Last night was the TV Land series premiere of Soul Man, a spinoff of the show Hot in Cleveland, starring Cedric the Entertainer as former R & B star Boyce the Voice Ballentine, who becomes a minister after taking over as pastor of his father’s church. The show also stars Niecy Nash (and her boobs, I swear they were the focus of every scene and as such should probably be listed as a supporting role in the credits) as his wife Lolli, who is struggling to tone down her Vegas persona to fit in with the local church ladies.
The show’s first episode centers in part around Lolli’s efforts to unsuccessfully draw the church crowd to her new hair salon. The couples’ daughter, played by Jazz Raycole (best known as the disappearing Claire Kyle #1 from the first season of My Wife and Kids) is dealing with her own struggle in going from celebrity kid to preacher’s kid. We also meet Boyce’s father (John Beasley) and his younger brother, played by Wesley Jonathan, who has starred in a whole host of shows and movies like Roll Bounce and What I Like About You (but will always and forever be Jamal from City Guys for me).

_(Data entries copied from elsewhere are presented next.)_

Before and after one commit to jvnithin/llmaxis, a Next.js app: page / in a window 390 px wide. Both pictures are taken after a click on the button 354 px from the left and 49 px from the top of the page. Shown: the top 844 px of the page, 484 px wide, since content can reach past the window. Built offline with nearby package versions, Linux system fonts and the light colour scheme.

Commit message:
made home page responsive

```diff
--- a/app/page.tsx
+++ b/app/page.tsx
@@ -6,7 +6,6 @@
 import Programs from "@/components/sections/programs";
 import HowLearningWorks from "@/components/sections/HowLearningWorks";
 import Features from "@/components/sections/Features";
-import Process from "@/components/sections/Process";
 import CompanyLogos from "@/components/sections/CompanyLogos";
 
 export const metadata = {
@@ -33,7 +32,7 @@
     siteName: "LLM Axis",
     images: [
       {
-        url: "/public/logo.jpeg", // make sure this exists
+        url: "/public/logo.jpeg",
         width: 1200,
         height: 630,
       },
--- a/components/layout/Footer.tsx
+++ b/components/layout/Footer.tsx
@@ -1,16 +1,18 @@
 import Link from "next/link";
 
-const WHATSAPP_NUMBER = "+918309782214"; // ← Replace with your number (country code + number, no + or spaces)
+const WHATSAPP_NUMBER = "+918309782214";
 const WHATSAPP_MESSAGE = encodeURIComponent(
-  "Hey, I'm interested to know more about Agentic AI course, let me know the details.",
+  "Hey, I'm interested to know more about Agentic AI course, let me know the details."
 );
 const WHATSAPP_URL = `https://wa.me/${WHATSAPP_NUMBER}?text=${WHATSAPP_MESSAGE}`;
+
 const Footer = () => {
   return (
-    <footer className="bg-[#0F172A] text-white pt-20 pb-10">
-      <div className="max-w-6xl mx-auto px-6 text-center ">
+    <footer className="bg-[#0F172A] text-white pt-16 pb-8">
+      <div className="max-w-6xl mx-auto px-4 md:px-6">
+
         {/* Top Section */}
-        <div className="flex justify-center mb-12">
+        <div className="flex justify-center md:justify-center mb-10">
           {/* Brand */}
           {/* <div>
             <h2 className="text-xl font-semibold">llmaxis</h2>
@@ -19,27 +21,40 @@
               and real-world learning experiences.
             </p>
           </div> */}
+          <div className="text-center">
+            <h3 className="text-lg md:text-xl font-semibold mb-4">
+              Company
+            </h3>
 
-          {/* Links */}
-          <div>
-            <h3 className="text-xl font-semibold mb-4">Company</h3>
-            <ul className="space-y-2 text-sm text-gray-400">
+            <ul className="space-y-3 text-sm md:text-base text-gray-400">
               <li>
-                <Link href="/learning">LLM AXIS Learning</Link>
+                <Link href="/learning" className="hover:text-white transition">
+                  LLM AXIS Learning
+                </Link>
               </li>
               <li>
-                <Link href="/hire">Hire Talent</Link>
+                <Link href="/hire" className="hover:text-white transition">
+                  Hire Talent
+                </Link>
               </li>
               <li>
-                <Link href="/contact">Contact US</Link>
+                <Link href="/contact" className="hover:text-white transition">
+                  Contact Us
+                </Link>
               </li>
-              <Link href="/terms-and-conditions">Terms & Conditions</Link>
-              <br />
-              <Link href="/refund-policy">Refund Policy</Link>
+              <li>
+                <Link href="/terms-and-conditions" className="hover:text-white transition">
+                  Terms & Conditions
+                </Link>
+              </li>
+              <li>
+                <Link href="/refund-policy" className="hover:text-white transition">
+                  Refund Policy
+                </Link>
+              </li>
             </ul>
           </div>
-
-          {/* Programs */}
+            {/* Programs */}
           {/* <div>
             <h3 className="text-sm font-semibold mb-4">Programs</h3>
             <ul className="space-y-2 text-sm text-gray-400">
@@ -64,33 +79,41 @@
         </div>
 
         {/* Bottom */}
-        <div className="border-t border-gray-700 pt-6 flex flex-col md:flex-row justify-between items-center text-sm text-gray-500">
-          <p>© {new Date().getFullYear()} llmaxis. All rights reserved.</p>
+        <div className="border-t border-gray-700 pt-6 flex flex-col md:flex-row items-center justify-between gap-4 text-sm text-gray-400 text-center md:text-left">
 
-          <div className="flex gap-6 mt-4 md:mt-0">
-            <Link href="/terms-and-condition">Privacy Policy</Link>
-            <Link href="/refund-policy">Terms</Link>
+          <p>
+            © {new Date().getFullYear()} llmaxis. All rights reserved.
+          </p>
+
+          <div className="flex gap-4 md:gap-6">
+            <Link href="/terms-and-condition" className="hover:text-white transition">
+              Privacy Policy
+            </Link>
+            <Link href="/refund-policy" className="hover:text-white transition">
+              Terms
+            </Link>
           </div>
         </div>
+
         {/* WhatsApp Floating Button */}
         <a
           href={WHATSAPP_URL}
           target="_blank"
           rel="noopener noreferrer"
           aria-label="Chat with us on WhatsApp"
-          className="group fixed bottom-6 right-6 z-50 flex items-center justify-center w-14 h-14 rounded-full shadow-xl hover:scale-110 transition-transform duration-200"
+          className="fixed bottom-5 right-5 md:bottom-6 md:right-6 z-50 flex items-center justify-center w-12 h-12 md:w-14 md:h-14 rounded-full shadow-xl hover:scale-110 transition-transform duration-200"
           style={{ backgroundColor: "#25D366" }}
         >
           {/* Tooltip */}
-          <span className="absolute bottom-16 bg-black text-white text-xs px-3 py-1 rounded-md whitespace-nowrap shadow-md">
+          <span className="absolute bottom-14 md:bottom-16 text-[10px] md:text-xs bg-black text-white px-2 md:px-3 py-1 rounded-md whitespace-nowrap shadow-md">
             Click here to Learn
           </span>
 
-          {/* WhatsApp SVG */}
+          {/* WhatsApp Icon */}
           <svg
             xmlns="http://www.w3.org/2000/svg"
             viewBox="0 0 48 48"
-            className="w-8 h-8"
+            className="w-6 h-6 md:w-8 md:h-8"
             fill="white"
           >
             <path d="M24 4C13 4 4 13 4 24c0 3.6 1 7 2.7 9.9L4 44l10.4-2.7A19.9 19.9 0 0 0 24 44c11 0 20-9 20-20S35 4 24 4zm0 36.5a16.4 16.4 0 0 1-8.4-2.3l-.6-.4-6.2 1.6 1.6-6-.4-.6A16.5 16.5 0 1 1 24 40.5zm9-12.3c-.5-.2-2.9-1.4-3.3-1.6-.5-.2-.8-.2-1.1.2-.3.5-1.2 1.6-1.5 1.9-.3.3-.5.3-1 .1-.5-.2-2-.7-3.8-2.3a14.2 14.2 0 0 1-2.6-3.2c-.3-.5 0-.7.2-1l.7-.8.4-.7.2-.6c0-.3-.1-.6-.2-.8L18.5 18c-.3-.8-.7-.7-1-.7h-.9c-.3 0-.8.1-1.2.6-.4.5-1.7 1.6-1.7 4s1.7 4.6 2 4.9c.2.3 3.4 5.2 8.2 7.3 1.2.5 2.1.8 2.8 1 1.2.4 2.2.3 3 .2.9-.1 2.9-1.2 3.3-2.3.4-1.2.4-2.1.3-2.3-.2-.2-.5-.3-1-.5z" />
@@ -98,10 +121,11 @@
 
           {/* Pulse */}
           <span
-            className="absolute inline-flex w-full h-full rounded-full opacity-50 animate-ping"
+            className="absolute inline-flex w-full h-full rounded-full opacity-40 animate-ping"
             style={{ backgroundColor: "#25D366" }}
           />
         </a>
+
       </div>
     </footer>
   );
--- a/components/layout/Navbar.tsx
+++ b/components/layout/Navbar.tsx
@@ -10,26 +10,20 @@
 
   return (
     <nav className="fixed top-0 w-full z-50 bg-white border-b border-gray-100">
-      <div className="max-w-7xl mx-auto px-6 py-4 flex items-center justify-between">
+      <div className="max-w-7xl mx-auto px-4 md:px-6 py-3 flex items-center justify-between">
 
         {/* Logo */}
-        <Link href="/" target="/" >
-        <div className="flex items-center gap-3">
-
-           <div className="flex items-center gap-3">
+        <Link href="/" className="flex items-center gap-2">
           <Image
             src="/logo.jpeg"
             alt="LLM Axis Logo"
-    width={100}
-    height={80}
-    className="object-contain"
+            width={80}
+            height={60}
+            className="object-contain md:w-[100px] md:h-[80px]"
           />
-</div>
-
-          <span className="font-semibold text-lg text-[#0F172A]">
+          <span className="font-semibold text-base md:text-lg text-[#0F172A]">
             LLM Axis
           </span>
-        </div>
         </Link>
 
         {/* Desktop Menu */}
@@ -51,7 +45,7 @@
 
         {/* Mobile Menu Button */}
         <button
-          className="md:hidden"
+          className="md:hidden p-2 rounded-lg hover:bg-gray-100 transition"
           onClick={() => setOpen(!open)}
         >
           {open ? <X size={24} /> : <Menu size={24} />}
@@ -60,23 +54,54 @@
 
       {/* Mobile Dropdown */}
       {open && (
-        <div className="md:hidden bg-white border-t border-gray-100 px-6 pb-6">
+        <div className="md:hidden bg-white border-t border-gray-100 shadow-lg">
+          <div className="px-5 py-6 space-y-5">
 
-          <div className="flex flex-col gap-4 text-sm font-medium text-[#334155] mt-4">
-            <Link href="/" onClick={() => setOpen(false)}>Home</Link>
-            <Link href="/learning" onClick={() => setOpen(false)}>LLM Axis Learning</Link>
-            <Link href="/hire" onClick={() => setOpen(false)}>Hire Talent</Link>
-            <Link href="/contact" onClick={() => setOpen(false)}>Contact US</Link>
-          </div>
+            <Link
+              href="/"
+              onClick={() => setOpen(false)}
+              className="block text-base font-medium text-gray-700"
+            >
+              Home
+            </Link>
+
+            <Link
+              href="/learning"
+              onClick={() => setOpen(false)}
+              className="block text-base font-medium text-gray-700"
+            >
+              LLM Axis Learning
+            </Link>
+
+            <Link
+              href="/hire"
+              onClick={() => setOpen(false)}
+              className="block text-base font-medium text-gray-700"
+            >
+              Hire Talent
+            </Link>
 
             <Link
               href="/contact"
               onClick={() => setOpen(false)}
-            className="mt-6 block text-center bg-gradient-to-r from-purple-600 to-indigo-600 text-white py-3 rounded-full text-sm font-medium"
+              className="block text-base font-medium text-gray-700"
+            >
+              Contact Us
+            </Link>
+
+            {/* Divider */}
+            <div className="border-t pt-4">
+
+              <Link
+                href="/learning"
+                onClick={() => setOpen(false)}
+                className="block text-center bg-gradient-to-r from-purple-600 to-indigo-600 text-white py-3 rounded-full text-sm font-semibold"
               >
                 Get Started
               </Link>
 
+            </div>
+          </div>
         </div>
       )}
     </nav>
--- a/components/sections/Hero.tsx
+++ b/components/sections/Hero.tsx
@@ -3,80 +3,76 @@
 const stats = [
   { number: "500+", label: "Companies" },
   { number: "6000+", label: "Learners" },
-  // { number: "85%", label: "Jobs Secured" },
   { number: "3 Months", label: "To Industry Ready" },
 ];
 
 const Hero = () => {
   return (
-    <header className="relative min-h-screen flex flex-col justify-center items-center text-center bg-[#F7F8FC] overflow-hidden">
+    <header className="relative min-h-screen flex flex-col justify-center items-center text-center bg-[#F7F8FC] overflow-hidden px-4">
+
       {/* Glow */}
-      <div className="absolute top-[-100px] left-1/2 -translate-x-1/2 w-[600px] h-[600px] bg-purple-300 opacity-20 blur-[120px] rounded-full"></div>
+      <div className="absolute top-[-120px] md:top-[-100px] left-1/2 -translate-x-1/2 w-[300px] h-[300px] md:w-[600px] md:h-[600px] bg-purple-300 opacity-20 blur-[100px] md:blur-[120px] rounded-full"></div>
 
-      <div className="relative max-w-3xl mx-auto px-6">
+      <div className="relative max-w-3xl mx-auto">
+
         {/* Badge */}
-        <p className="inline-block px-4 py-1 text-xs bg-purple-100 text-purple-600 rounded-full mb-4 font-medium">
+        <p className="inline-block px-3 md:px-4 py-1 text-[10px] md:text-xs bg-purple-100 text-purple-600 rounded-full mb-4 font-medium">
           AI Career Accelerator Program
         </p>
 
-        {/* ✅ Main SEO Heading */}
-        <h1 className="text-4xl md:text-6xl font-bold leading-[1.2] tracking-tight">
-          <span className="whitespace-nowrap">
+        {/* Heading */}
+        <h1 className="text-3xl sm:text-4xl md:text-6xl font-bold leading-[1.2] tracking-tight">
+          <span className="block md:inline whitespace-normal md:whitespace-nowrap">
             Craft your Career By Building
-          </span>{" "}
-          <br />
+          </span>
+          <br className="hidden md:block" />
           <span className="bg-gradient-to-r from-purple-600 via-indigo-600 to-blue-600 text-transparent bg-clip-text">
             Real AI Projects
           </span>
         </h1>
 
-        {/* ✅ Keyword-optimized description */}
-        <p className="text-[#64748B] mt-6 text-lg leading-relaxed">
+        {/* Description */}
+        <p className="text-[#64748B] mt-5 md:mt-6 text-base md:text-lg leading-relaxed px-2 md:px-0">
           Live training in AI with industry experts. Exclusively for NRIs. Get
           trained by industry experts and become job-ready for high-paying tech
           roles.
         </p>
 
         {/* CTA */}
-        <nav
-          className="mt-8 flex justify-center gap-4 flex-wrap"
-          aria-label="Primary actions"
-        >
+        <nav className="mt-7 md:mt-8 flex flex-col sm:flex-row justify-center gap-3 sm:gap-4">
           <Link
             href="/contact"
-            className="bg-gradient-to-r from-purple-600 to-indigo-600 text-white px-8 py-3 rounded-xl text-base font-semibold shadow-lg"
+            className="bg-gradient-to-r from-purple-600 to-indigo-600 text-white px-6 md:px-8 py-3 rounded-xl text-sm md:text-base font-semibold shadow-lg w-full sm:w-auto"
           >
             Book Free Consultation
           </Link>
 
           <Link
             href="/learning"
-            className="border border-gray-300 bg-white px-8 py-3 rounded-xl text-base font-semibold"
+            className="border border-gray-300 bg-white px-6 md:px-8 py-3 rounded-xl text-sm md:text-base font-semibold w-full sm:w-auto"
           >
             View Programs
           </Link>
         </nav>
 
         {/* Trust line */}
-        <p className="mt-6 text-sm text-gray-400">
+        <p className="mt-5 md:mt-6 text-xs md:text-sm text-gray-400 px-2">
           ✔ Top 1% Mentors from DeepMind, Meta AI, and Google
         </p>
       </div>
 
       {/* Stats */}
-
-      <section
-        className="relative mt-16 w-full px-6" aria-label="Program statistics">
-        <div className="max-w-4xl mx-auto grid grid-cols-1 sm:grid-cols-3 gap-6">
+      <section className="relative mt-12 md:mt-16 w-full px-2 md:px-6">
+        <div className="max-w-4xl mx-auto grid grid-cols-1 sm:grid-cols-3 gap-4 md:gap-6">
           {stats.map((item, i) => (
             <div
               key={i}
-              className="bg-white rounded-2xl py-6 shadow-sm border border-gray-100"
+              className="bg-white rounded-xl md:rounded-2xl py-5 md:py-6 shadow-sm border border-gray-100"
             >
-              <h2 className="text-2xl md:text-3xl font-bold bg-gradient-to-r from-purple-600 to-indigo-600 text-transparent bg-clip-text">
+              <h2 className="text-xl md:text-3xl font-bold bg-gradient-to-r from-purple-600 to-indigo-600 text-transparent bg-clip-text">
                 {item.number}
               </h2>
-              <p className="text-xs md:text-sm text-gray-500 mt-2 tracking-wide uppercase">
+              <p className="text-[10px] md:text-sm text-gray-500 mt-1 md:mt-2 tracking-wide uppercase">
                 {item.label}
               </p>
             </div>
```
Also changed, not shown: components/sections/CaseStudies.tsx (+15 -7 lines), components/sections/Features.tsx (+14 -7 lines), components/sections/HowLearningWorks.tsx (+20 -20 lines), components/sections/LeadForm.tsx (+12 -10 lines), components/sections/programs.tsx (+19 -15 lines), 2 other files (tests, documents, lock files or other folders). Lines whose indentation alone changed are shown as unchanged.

I am ashamed to admit that I go into most new black sitcoms with my expectations bar set pretty low, and it unfortunately doesn’t often get raised above my ankles. Yet Soul Man was one of those new black sitcoms that is pretty solid. It isn’t laugh-out-loud hilarious, but it is good for some chuckles and seems to be off to a decent start.
Niecy and Cedric’s characters have good chemistry, and it is refreshing to see a black couple on screen that is loving without trying too hard. Boyce and his father have a good and believable relationship as the “prodigal son” and the dad welcoming him back into the fold, and the younger brother’s interjecting more humor into the dynamic made the three fun to watch.
I wasn’t sure what to think about daughter Jazz Raycole’s character. I’m sure her role will be fleshed out in later episodes, but for now she seems to only serve the purpose that television sitcom couples typically have kids. The show did have a few moments that bordered on corny; they laid the lesson on pretty thick, and maybe it’s just me but the choir singing at the end made me feel like I was watching an Amen rerun.
Even so, Soul Man, while it has a little growing to do, shows promise after the first episode. A good cast, an interesting storyline, and a little good, clean humor helps smooth over some of the show’s rough patches. I’ll be tuning in again next week.
BMWK family did you watch Soul Man? Will you be watching it again? Random Question: Who was the funniest King of Comedy? Share your thoughts in the comment section.